AB - This study draws insights from discursive psychology to explore moral discourses of spousal violence in Ghana. In particular, it investigates how sociocultural norms and practices are invoked in talk of perpetrators and victims as moral warrants for husband-to-wife abuse in Ghana. Semi-structured focus group and personal interviews were conducted with a total of 40 participants: 16 victims, 16 perpetrators, and eight key informants from rural and urban Ghana. Participants’ discursive accounts suggest that husbands have implicit moral right and obligation to punish their wives for disobedience and other infractions against male authority in marriage. Both perpetrators and victims build their talk around familiar normative discourses and practices that provide tacit support for spousal violence in Ghana. While perpetrators mobilize culturally resonant and normative repertoires to justify abuse, blame their victims, and manage their moral accountability; victims position husband-to-wife abuse as normal, legitimate, disciplinary, and corrective. These moral discourses of spousal violence apparently serve to relieve perpetrators of moral agency; prime battered women to accept abuse; and devastate their agency to leave abusive marital relationships. The findings contribute to our understanding of how cultural and social norms of spousal violence are morally constituted, reproduced, and sustained in talk of perpetrators, victims, and other key members of society.

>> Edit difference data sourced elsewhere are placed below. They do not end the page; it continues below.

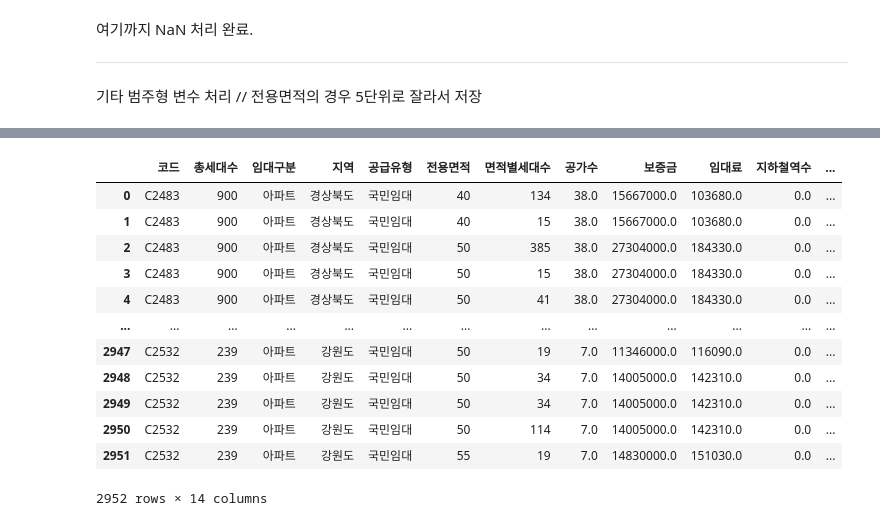
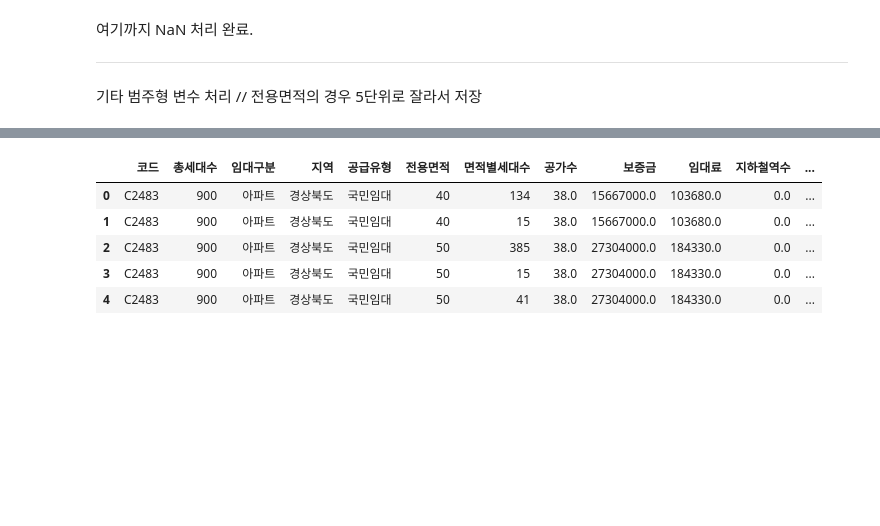
Before and after one commit to gustnekd47/DACON_parkingLot, a Jupyter notebook: main.ipynb, the cells around one changed output, grey strips where cells are left out. Drawn from its saved outputs; the diff is of its cells as text; code cells hidden in the pictures; blank space fills up the shorter version.

```diff
--- a/main.ipynb
+++ b/main.ipynb
@@ -228,18 +228,11 @@ Data columns (total 14 columns):
 dtypes: float64(7), int32(1), int64(2), object(4)
 memory usage: 311.5+ KB
 # %%
-df
+df.head()
 # %% [output]
 |  | 코드 | 총세대수 | 임대구분 | 지역 | 공급유형 | 전용면적 | 면적별세대수 | 공가수 | 보증금 | 임대료 | 지하철역수 | ... |
 | 0 | C2483 | 900 | 아파트 | 경상북도 | 국민임대 | 40 | 134 | 38.0 | 15667000.0 | 103680.0 | 0.0 | ... |
 | 1 | C2483 | 900 | 아파트 | 경상북도 | 국민임대 | 40 | 15 | 38.0 | 15667000.0 | 103680.0 | 0.0 | ... |
 | 2 | C2483 | 900 | 아파트 | 경상북도 | 국민임대 | 50 | 385 | 38.0 | 27304000.0 | 184330.0 | 0.0 | ... |
 | 3 | C2483 | 900 | 아파트 | 경상북도 | 국민임대 | 50 | 15 | 38.0 | 27304000.0 | 184330.0 | 0.0 | ... |
 | 4 | C2483 | 900 | 아파트 | 경상북도 | 국민임대 | 50 | 41 | 38.0 | 27304000.0 | 184330.0 | 0.0 | ... |
-| ... | ... | ... | ... | ... | ... | ... | ... | ... | ... | ... | ... | ... |
-| 2947 | C2532 | 239 | 아파트 | 강원도 | 국민임대 | 50 | 19 | 7.0 | 11346000.0 | 116090.0 | 0.0 | ... |
-| 2948 | C2532 | 239 | 아파트 | 강원도 | 국민임대 | 50 | 34 | 7.0 | 14005000.0 | 142310.0 | 0.0 | ... |
-| 2949 | C2532 | 239 | 아파트 | 강원도 | 국민임대 | 50 | 34 | 7.0 | 14005000.0 | 142310.0 | 0.0 | ... |
-| 2950 | C2532 | 239 | 아파트 | 강원도 | 국민임대 | 50 | 114 | 7.0 | 14005000.0 | 142310.0 | 0.0 | ... |
-| 2951 | C2532 | 239 | 아파트 | 강원도 | 국민임대 | 55 | 19 | 7.0 | 14830000.0 | 151030.0 | 0.0 | ... |
-2952 rows × 14 columns
```
Also changed, not shown: parts of 17 cells of this notebook, 2 other files.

KW - spousal violence

KW - spousal abuse

KW - IPV

KW - moral discourse

KW - moral accountability

KW - sociocultural norms

KW - discursive psychology

KW - Ghana

U2 - 10.1177/0886260515619751

DO - 10.1177/0886260515619751

M3 - Journal article

C2 - 26681785

VL - 33

SP - 1871

EP - 1892

JO - Journal of Interpersonal Violence

JF - Journal of Interpersonal Violence

SN - 0886-2605

IS - 12

ER -